Brief: Go through the records below line by line, counting those that contain the word "history"; answer with the count only.

Difference listings:

..........

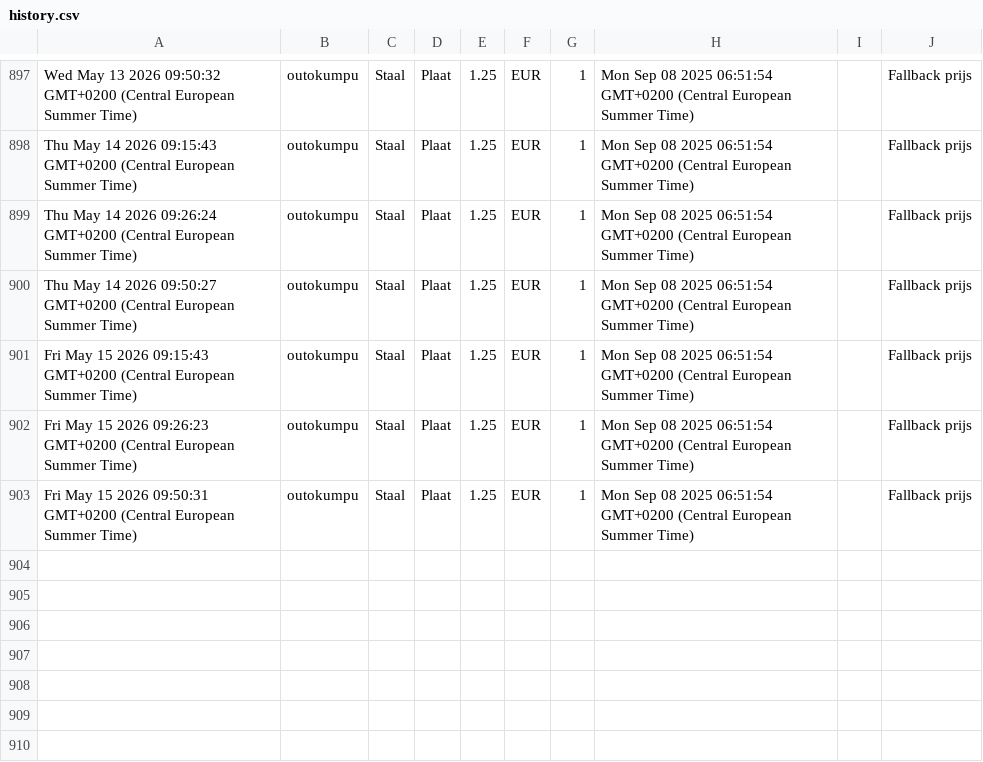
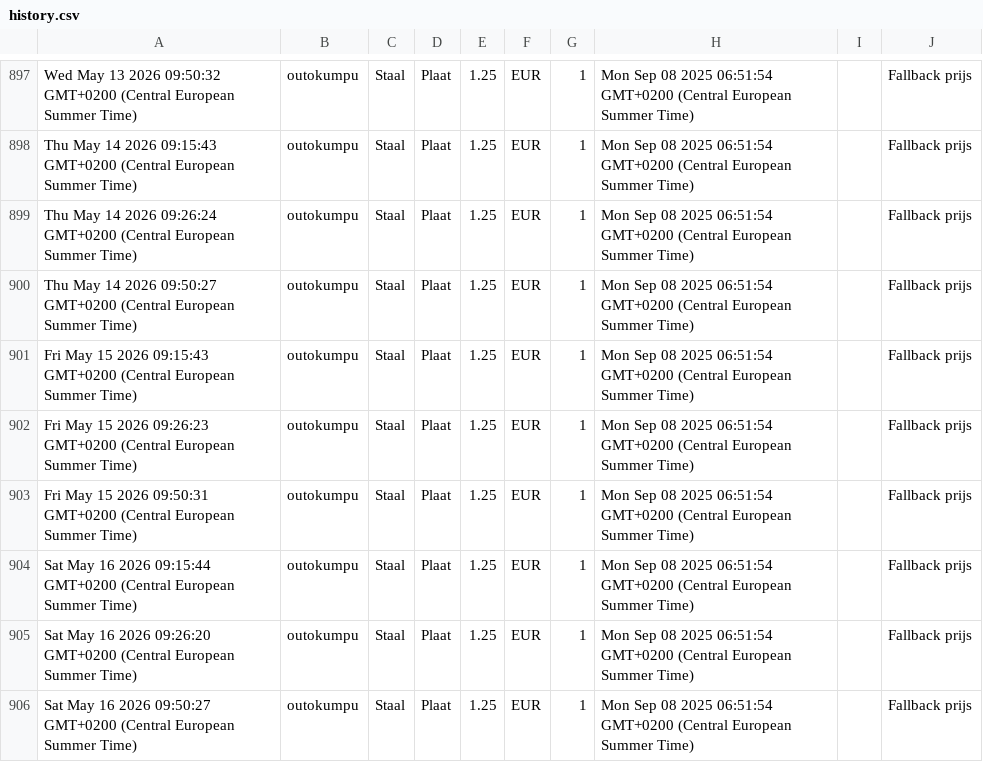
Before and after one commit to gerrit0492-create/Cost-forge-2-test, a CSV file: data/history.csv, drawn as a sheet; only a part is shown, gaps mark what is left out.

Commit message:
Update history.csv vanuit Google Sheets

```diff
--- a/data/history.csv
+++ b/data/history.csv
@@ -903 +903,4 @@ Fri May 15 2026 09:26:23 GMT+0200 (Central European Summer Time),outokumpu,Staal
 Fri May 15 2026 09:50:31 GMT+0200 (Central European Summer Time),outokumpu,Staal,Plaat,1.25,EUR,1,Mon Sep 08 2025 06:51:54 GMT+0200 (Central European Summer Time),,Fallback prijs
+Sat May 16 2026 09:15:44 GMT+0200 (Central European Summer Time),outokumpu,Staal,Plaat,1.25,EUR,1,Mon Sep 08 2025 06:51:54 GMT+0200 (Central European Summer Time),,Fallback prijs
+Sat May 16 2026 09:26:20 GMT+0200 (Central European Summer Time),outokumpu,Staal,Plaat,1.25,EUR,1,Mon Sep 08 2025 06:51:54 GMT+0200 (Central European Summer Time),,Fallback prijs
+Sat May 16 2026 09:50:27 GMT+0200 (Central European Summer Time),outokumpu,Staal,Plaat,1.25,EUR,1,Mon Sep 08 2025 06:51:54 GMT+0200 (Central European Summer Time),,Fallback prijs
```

..........

Output below: 4